Imagine Cindy Crawford as a civil attorney who specializes in defending the downtrodden. Imagine William Baldwin as a Miami cop so tough he shrugs off beatings that would disable an ox. Imagine enough mayhem and explosions to keep 41 stunt players busy. But don't imagine there is any reason to see "Fair Game."

Even the recruited audience, without whose presence the filmmakers felt unsafe exposing their work to critics, seemed a little dumbstruck at how feeble a piece of business this is. By the time the much-anticipated Crawford-Baldwin love scene unspooled, it generated more giggles than gasps.

This is not a knock on the attractive leads, who gamely slog their way through a variety of grimy situations only to be overmatched by a desultory script by Charlie Fletcher and inept direction by Andrew Sipes, first-timers both and not particularly promising ones at that.

Baldwin, whose lines are of the "I need some answers" variety, goes through the heroic motions like a good soldier, while Crawford, in her feature debut, does the best she can without the benefit of, to put it gently, an overwhelming amount of talent. Both have personalities pleasant enough to make it regrettable that they're trapped in the lamest model-turned-actress movie since Lauren Hutton co-starred with Evel Knievel in the misbegotten "Viva Knievel!"

Crawford plays Kate McQuean, a Miami-based family attorney who defends women against abusive husbands and for some reason keeps the same "It's the Law" sign hanging in both her home and office. It requires a bit of doing to imagine that this ordinary citizen would attract the attention of the most feared group of killers in the Western World, but that is what "Fair Game" insists we believe.

Arriving in Miami intent on blasting McQuean to oblivion is a feared group of former KGB scum, led by the ruthless Col. Kazak (Steven Berkoff), whose tempers have not been improved by a protracted stay in Cuba. Irked at McQuean because a divorce action she initiated could compromise his attempt to steal much of the world's wealth (don't ask), the colonel is determined to turn her into chopped liver as soon as possible.

Equally intent on protecting her is Dade County homicide detective Max Kirkpatrick (Baldwin), who just happens to have the skills to go toe-to-toe with these ruthless Russkies. Yes, they have the capacity, a la "The Net," to track their prey anywhere using computers, but none of them are the least bit photogenic and in this movie the beautiful people inevitably come out on top.

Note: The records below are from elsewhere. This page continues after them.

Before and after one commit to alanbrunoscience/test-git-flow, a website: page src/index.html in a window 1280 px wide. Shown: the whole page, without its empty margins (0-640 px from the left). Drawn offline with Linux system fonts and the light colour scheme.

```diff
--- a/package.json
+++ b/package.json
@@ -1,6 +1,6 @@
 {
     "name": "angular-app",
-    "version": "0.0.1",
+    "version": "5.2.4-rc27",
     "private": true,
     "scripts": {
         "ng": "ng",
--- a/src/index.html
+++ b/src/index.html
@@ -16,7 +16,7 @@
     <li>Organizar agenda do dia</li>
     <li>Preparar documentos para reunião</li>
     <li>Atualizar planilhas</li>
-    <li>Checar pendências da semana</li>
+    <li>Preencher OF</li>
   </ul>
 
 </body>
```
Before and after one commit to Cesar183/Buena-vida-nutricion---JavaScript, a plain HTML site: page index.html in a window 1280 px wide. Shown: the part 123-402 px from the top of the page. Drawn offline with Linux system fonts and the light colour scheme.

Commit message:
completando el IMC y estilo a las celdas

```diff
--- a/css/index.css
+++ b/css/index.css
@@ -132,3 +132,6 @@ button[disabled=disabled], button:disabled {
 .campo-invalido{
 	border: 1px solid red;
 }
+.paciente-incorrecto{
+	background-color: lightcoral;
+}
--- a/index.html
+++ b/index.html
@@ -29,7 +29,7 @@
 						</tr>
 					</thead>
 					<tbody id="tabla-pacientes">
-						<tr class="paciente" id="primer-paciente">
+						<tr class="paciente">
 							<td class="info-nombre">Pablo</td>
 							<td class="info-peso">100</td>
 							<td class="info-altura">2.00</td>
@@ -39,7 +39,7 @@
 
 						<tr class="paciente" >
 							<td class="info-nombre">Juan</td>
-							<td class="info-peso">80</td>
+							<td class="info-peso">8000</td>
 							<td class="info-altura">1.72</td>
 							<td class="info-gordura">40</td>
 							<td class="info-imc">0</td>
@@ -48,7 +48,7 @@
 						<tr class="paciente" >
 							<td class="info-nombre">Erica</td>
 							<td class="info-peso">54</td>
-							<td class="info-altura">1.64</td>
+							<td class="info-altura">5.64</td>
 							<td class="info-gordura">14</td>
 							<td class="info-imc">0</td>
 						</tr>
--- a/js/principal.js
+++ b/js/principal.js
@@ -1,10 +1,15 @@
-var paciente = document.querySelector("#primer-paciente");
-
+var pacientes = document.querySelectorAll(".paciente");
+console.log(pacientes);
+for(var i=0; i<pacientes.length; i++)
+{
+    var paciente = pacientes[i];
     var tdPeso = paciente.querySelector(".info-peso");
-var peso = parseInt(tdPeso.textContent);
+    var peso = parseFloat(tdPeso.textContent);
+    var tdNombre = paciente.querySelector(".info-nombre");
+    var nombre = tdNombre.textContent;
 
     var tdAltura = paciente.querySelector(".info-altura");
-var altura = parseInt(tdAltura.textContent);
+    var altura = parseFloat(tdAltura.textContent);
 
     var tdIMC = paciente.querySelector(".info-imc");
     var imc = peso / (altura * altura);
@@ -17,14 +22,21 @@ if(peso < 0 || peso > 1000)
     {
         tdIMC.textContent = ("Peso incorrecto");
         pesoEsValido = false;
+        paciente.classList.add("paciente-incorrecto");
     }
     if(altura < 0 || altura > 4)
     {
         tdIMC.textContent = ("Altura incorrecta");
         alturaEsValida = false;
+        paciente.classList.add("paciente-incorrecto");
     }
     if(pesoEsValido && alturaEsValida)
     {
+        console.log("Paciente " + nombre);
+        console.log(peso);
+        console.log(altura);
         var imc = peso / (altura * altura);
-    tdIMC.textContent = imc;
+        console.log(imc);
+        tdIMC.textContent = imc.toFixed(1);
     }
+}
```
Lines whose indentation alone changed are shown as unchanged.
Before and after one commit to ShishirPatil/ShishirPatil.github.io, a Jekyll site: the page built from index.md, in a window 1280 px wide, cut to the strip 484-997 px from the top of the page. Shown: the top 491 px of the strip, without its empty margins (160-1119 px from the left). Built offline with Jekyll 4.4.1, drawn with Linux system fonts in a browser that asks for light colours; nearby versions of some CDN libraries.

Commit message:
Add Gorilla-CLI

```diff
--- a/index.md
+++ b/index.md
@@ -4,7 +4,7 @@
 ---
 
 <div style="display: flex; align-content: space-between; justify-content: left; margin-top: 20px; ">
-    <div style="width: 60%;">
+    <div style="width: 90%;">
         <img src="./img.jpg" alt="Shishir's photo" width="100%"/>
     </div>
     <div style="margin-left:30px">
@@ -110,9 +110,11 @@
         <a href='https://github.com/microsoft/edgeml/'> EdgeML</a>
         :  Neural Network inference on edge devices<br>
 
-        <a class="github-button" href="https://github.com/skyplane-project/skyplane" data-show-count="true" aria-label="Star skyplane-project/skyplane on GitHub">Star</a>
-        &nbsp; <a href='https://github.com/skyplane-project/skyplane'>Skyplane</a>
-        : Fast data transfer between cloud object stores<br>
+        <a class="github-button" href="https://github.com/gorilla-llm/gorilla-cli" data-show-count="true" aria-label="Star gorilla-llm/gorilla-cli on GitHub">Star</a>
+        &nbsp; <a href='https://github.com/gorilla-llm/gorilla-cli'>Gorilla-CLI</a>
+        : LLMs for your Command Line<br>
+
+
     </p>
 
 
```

Clocking in at 90 minutes, "Fair Game" has the feeling of a movie that's been trimmed, which, given what remains, may not be a bad thing. Both Fletcher's script, adapted from a novel by Paula Gosling, and Sipes' direction have a hurried feeling to them, as if they couldn't wait to get this movie over with and forgotten.

Which brings us back to Crawford, who spends a fair amount of the movie in demurely revealing outfits that expose carefully rationed areas of flesh. Though the credits indicate that three makeup people, two hairstylists, a vocal consultant and a dialogue coach all pitched in and helped her, the actress would have been better served by a single employee who knew how to read scripts and was savvy enough to advise her to stay away from this one.

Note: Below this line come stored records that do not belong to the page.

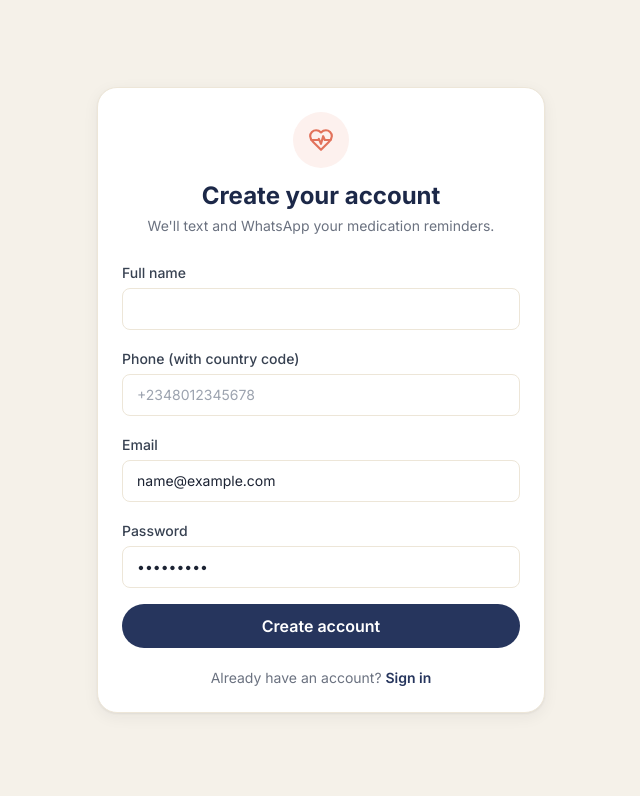
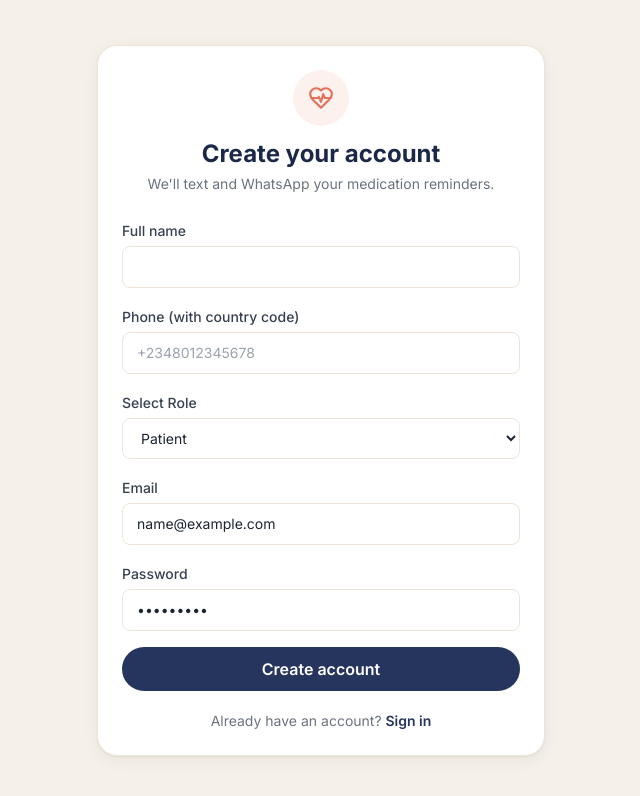
Before and after one commit to developers-gem/Afyacare-Chronic-Disease-Management-Platform, a React (Vite) app in the folder client/: page /auth in a window 1280 px wide. Both pictures are taken after typing "name@example.com", "Sample123" into the empty fields and a click on the button "Create one". Shown: the top 796 px of the page, without its empty margins (319-959 px from the left). Built offline with nearby package versions, Linux system fonts and the light colour scheme.

Commit message:
register form updated

```diff
--- a/client/src/pages/Auth.jsx
+++ b/client/src/pages/Auth.jsx
@@ -5,9 +5,18 @@ import { useAuth } from "../context/AuthContext.jsx";
 
 export default function Auth() {
   const [mode, setMode] = useState("login");
-  const [form, setForm] = useState({ fullName: "", email: "", phone: "", password: "" });
+
+  const [form, setForm] = useState({
+    fullName: "",
+    email: "",
+    phone: "",
+    password: "",
+    role: "patient",
+  });
+
   const [error, setError] = useState("");
   const [busy, setBusy] = useState(false);
+
   const { login, register } = useAuth();
   const navigate = useNavigate();
 
@@ -17,15 +26,19 @@ export default function Auth() {
     e.preventDefault();
     setError("");
     setBusy(true);
+
     try {
       if (mode === "login") {
         await login(form.email, form.password);
       } else {
         await register(form);
       }
+
       navigate("/");
     } catch (err) {
-      setError(err.response?.data?.error || "Something went wrong. Please try again.");
+      setError(
+        err.response?.data?.error || "Something went wrong. Please try again.",
+      );
     } finally {
       setBusy(false);
     }
@@ -38,11 +51,15 @@ export default function Auth() {
           <div className="w-14 h-14 rounded-full bg-terracotta-50 flex items-center justify-center mb-3">
             <HeartPulse className="text-terracotta-500" size={26} />
           </div>
+
           <h1 className="text-2xl font-bold text-indigo-700">
             {mode === "login" ? "Welcome back" : "Create your account"}
           </h1>
+
           <p className="text-sm text-gray-500 mt-1">
-            {mode === "login" ? "Sign in to continue your care." : "We'll text and WhatsApp your medication reminders."}
+            {mode === "login"
+              ? "Sign in to continue your care."
+              : "We'll text and WhatsApp your medication reminders."}
           </p>
         </div>
 
@@ -55,32 +72,108 @@ export default function Auth() {
         <form onSubmit={submit} className="space-y-4">
           {mode === "register" && (
             <div>
-              <label className="text-sm font-medium text-gray-700">Full name</label>
-              <input className="input mt-1" value={form.fullName} onChange={update("fullName")} required />
+              <label className="text-sm font-medium text-gray-700">
+                Full name
+              </label>
+
+              <input
+                className="input mt-1"
+                value={form.fullName}
+                onChange={update("fullName")}
+                required
+              />
             </div>
           )}
+
           {mode === "register" && (
             <div>
-              <label className="text-sm font-medium text-gray-700">Phone (with country code)</label>
-              <input className="input mt-1" placeholder="+2348012345678" value={form.phone} onChange={update("phone")} required />
+              <label className="text-sm font-medium text-gray-700">
+                Phone (with country code)
+              </label>
+
+              <input
+                className="input mt-1"
+                placeholder="+2348012345678"
+                value={form.phone}
+                onChange={update("phone")}
+                required
+              />
             </div>
           )}
+
+          {/* Role Dropdown - Only during registration */}
+          {mode === "register" && (
+            <div>
+              <label className="text-sm font-medium text-gray-700">
+                Select Role
+              </label>
+
+              <select
+                className="input mt-1"
+                value={form.role}
+                onChange={update("role")}
+                required
+              >
+                <option value="patient">Patient</option>
+
+                <option value="family_caregiver">Family Caregiver</option>
+
+                <option value="doctor">Doctor</option>
+
+                <option value="dietitian">Dietitian</option>
+
+                <option value="admin">Admin</option>
+
+                <option value="super_admin">Super Admin</option>
+
+                <option value="support_staff">Support Staff</option>
+              </select>
+            </div>
+          )}
+
           <div>
             <label className="text-sm font-medium text-gray-700">Email</label>
-            <input type="email" className="input mt-1" value={form.email} onChange={update("email")} required />
-          </div>
-          <div>
-            <label className="text-sm font-medium text-gray-700">Password</label>
-            <input type="password" className="input mt-1" value={form.password} onChange={update("password")} required />
+
+            <input
+              type="email"
+              className="input mt-1"
+              value={form.email}
+              onChange={update("email")}
+              required
+            />
           </div>
 
-          <button type="submit" disabled={busy} className="btn-primary w-full justify-center flex disabled:opacity-60">
-            {busy ? "Please wait…" : mode === "login" ? "Sign in" : "Create account"}
+          <div>
+            <label className="text-sm font-medium text-gray-700">
+              Password
+            </label>
+
+            <input
+              type="password"
+              className="input mt-1"
+              value={form.password}
+              onChange={update("password")}
+              required
+            />
+          </div>
+
+          <button
+            type="submit"
+            disabled={busy}
+            className="btn-primary w-full justify-center flex disabled:opacity-60"
+          >
+            {busy
+              ? "Please wait…"
+              : mode === "login"
+                ? "Sign in"
+                : "Create account"}
           </button>
         </form>
 
         <p className="text-center text-sm text-gray-500 mt-5">
-          {mode === "login" ? "Don't have an account?" : "Already have an account?"}{" "}
+          {mode === "login"
+            ? "Don't have an account?"
+            : "Already have an account?"}{" "}
           <button
             className="text-indigo-600 font-semibold hover:underline"
             onClick={() => setMode(mode === "login" ? "register" : "login")}
```
Also changed, not shown: 1 other file (tests, documents, lock files or other folders).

* MPAA rating: R, for intermittent strong violence, language and a scene of sexuality. Times guidelines: numerous violent explosions and the briefest flashes of partial nudity.


'Fair Game'

William Baldwin: Max Kirkpatrick

Cindy Crawford: Kate McQuean

Steven Berkoff: Colonel Kazak

Christopher McDonald: Meyerson

A Silver Pictures production, released by Warner Bros. Director Andrew Sipes. Producer Joel Silver. Executive producer Thomas M. Hammel. Screenplay by Charlie Fletcher, based on the novel by Paula Gosling. Cinematographer Richard Bowen. Editors David Finfer, Christian Wagner, Steven Kemper. Costumes Louise Frogley. Music Mark Mancina. Production design James Spencer. Art director William F. Matthews. Set designer Mark Garner. Set decorator Don K. Ivey. Running time: 1 hour, 30 minutes.

* In general release throughout Southern California.

Los Angeles Times Articles